What to do: Please repeat the data exactly. Any picture in it stays out.

───── Dataset records ─────

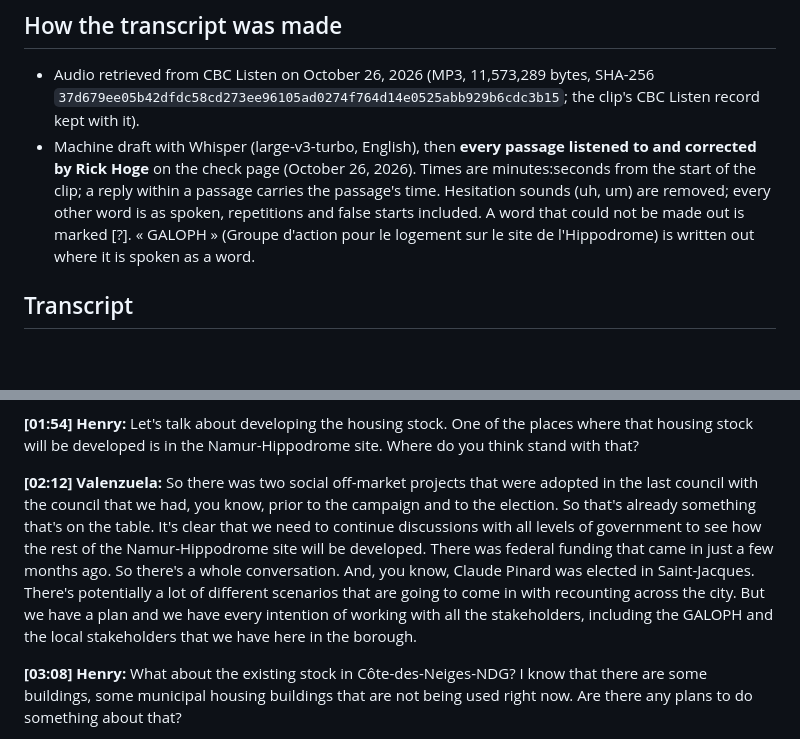
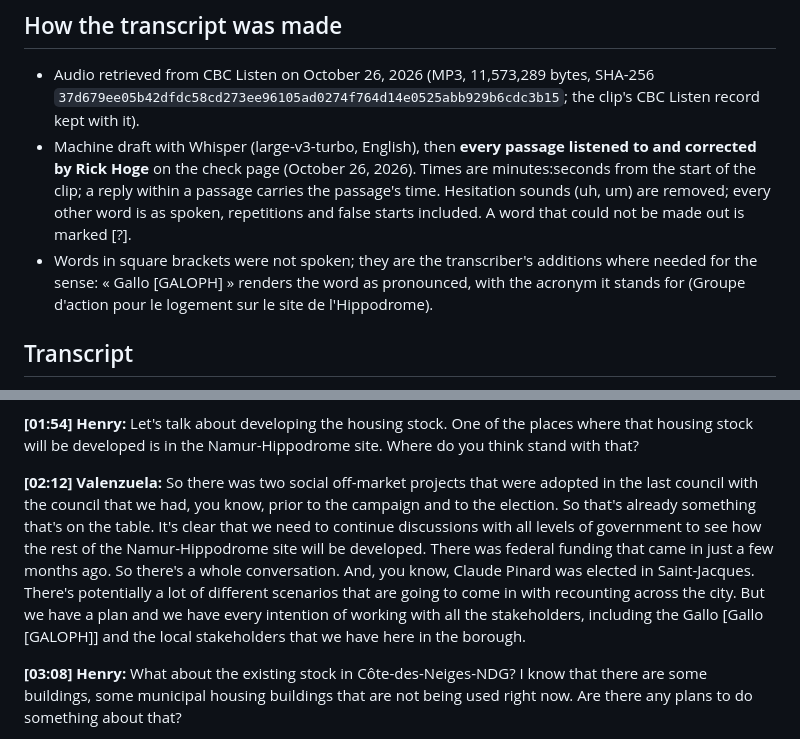
Before and after one commit to OpenMobilityData/Terrebonne-open-sources, a Markdown page: 2025-11-06-cbc-daybreak-valenzuela/derived/2025-11-06_CBC_Daybreak_Valenzuela_transcript_en.md, 2 parts joined by grey strips. Rendered like a GitHub page; blank space fills up the shorter version.

Commit message:
Daybreak Nov 6 transcript: « Gallo [GALOPH] », the word as spoken with the acronym as a bracketed transcriber's addition (owner's convention)

```diff
--- a/2025-11-06-cbc-daybreak-valenzuela/derived/2025-11-06_CBC_Daybreak_Valenzuela_transcript_en.md
+++ b/2025-11-06-cbc-daybreak-valenzuela/derived/2025-11-06_CBC_Daybreak_Valenzuela_transcript_en.md
@@ -5,7 +5,8 @@
 ## How the transcript was made
 
 - Audio retrieved from CBC Listen on October 26, 2026 (MP3, 11,573,289 bytes, SHA-256 `37d679ee05b42dfdc58cd273ee96105ad0274f764d14e0525abb929b6cdc3b15`; the clip's CBC Listen record kept with it).
-- Machine draft with Whisper (large-v3-turbo, English), then **every passage listened to and corrected by Rick Hoge** on the check page (October 26, 2026). Times are minutes:seconds from the start of the clip; a reply within a passage carries the passage's time. Hesitation sounds (uh, um) are removed; every other word is as spoken, repetitions and false starts included. A word that could not be made out is marked [?]. « GALOPH » (Groupe d'action pour le logement sur le site de l'Hippodrome) is written out where it is spoken as a word.
+- Machine draft with Whisper (large-v3-turbo, English), then **every passage listened to and corrected by Rick Hoge** on the check page (October 26, 2026). Times are minutes:seconds from the start of the clip; a reply within a passage carries the passage's time. Hesitation sounds (uh, um) are removed; every other word is as spoken, repetitions and false starts included. A word that could not be made out is marked [?].
+- Words in square brackets were not spoken; they are the transcriber's additions where needed for the sense: « Gallo [GALOPH] » renders the word as pronounced, with the acronym it stands for (Groupe d'action pour le logement sur le site de l'Hippodrome).
 
 ## Transcript
 
@@ -23,7 +24,7 @@
 
 **[01:54] Henry:** Let's talk about developing the housing stock. One of the places where that housing stock will be developed is in the Namur-Hippodrome site. Where do you think stand with that?
 
-**[02:12] Valenzuela:** So there was two social off-market projects that were adopted in the last council with the council that we had, you know, prior to the campaign and to the election. So that's already something that's on the table. It's clear that we need to continue discussions with all levels of government to see how the rest of the Namur-Hippodrome site will be developed. There was federal funding that came in just a few months ago. So there's a whole conversation. And, you know, Claude Pinard was elected in Saint-Jacques. There's potentially a lot of different scenarios that are going to come in with recounting across the city. But we have a plan and we have every intention of working with all the stakeholders, including the GALOPH and the local stakeholders that we have here in the borough.
+**[02:12] Valenzuela:** So there was two social off-market projects that were adopted in the last council with the council that we had, you know, prior to the campaign and to the election. So that's already something that's on the table. It's clear that we need to continue discussions with all levels of government to see how the rest of the Namur-Hippodrome site will be developed. There was federal funding that came in just a few months ago. So there's a whole conversation. And, you know, Claude Pinard was elected in Saint-Jacques. There's potentially a lot of different scenarios that are going to come in with recounting across the city. But we have a plan and we have every intention of working with all the stakeholders, including the Gallo [Gallo [GALOPH]] and the local stakeholders that we have here in the borough.
 
 **[03:08] Henry:** What about the existing stock in Côte-des-Neiges-NDG? I know that there are some buildings, some municipal housing buildings that are not being used right now. Are there any plans to do something about that?
 
```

─────

Your solution:
Before and after one commit to OpenMobilityData/Terrebonne-open-sources, a Markdown page: 2025-11-06-cbc-daybreak-valenzuela/derived/2025-11-06_CBC_Daybreak_Valenzuela_transcript_en.md, 2 parts joined by grey strips. Rendered like a GitHub page; blank space fills up the shorter version.

Commit message:
Daybreak Nov 6 transcript: « Gallo [GALOPH] », the word as spoken with the acronym as a bracketed transcriber's addition (owner's convention)

```diff
--- a/2025-11-06-cbc-daybreak-valenzuela/derived/2025-11-06_CBC_Daybreak_Valenzuela_transcript_en.md
+++ b/2025-11-06-cbc-daybreak-valenzuela/derived/2025-11-06_CBC_Daybreak_Valenzuela_transcript_en.md
@@ -5,7 +5,8 @@
 ## How the transcript was made
 
 - Audio retrieved from CBC Listen on October 26, 2026 (MP3, 11,573,289 bytes, SHA-256 `37d679ee05b42dfdc58cd273ee96105ad0274f764d14e0525abb929b6cdc3b15`; the clip's CBC Listen record kept with it).
-- Machine draft with Whisper (large-v3-turbo, English), then **every passage listened to and corrected by Rick Hoge** on the check page (October 26, 2026). Times are minutes:seconds from the start of the clip; a reply within a passage carries the passage's time. Hesitation sounds (uh, um) are removed; every other word is as spoken, repetitions and false starts included. A word that could not be made out is marked [?]. « GALOPH » (Groupe d'action pour le logement sur le site de l'Hippodrome) is written out where it is spoken as a word.
+- Machine draft with Whisper (large-v3-turbo, English), then **every passage listened to and corrected by Rick Hoge** on the check page (October 26, 2026). Times are minutes:seconds from the start of the clip; a reply within a passage carries the passage's time. Hesitation sounds (uh, um) are removed; every other word is as spoken, repetitions and false starts included. A word that could not be made out is marked [?].
+- Words in square brackets were not spoken; they are the transcriber's additions where needed for the sense: « Gallo [GALOPH] » renders the word as pronounced, with the acronym it stands for (Groupe d'action pour le logement sur le site de l'Hippodrome).
 
 ## Transcript
 
@@ -23,7 +24,7 @@
 
 **[01:54] Henry:** Let's talk about developing the housing stock. One of the places where that housing stock will be developed is in the Namur-Hippodrome site. Where do you think stand with that?
 
-**[02:12] Valenzuela:** So there was two social off-market projects that were adopted in the last council with the council that we had, you know, prior to the campaign and to the election. So that's already something that's on the table. It's clear that we need to continue discussions with all levels of government to see how the rest of the Namur-Hippodrome site will be developed. There was federal funding that came in just a few months ago. So there's a whole conversation. And, you know, Claude Pinard was elected in Saint-Jacques. There's potentially a lot of different scenarios that are going to come in with recounting across the city. But we have a plan and we have every intention of working with all the stakeholders, including the GALOPH and the local stakeholders that we have here in the borough.
+**[02:12] Valenzuela:** So there was two social off-market projects that were adopted in the last council with the council that we had, you know, prior to the campaign and to the election. So that's already something that's on the table. It's clear that we need to continue discussions with all levels of government to see how the rest of the Namur-Hippodrome site will be developed. There was federal funding that came in just a few months ago. So there's a whole conversation. And, you know, Claude Pinard was elected in Saint-Jacques. There's potentially a lot of different scenarios that are going to come in with recounting across the city. But we have a plan and we have every intention of working with all the stakeholders, including the Gallo [Gallo [GALOPH]] and the local stakeholders that we have here in the borough.
 
 **[03:08] Henry:** What about the existing stock in Côte-des-Neiges-NDG? I know that there are some buildings, some municipal housing buildings that are not being used right now. Are there any plans to do something about that?
 
```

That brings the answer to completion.